You can listen to the songs here (link via @Prakshid)
Ever wondered how Qayamat Se Qayamat Tak soundtrack might have sounded, had it been made by present day Bhatts? Mithoon provides a sampler in All Is Well, giving a Tum Hi Ho style makeover to Anand Milind’s Ae Mere Humsafar. Which turns out to be not a bad thing, the sound does suit the original tune quite well. It is the singing that lets the song down – the composer himself and Tulsi Kumar. Amaal Mallik’s Chaar Shanivar seems to borrow from the Yo Yo Honey Singh brand of music, Badshah does the rapping here while Vishal Dadlani leads the vocals. Engaging track, but very heard-before in its South Indian style percussion dominated format. Meet Bros Anjjan manage to produce the most entertaining dance track of the soundtrack with their muse Kanika Kapoor. Nachan Farrate too thrives on heard-before (Punjabi in this case) elements, but the song passes muster nevertheless.
The soundtrack’s lead composer Himesh Reshammiya composes the remaining three tracks. And he too starts on a Bhatt-inspired format in Baaton Ko Teri. Nothing fresh in offer, but the song works; partly owing to the hauntingness and partly to Arijit Singh’s soulfulness. Tu Mila De is pacier albeit with similar melancholic tone, featuring Ankit Tiwari on vocals. The track gets most interesting in the second interlude, otherwise seems rather monotonous and wears off rather soon. Yolo’s title is a good indicator as to what to expect from the song. The song does have Sreerama Chandra doing some fine singing, but nothing much of interest happens otherwise.

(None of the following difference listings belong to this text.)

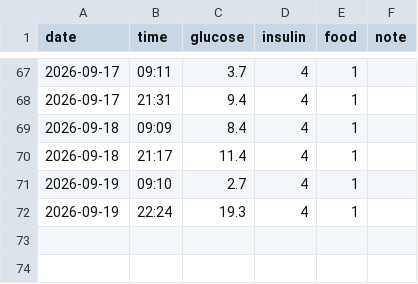
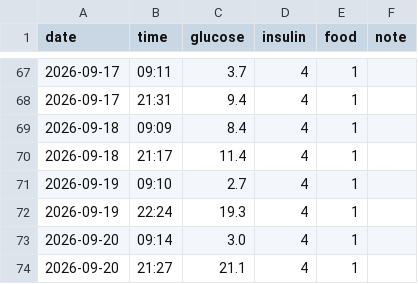
Before and after one commit to manolkalinov/nora, a CSV file: nora.csv, drawn as a sheet; only a part is shown, gaps mark what is left out; the diff names each change by its address in the sheet, - before the commit and + after, or states it on an @@ line.

Commit message:
Add new entries to nora.csv

```diff
--- a/nora.csv
+++ b/nora.csv
+row 73: 2026-09-20 | 09:14 | 3.0 | 4 | 1
+row 74: 2026-09-20 | 21:27 | 21.1 | 4 | 1
```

All Is Well. The movie’s title doesn’t hold particularly true for the soundtrack.
Music Aloud Rating: 6/10
Top Recos: Baaton Ko Teri, Nachan Farrate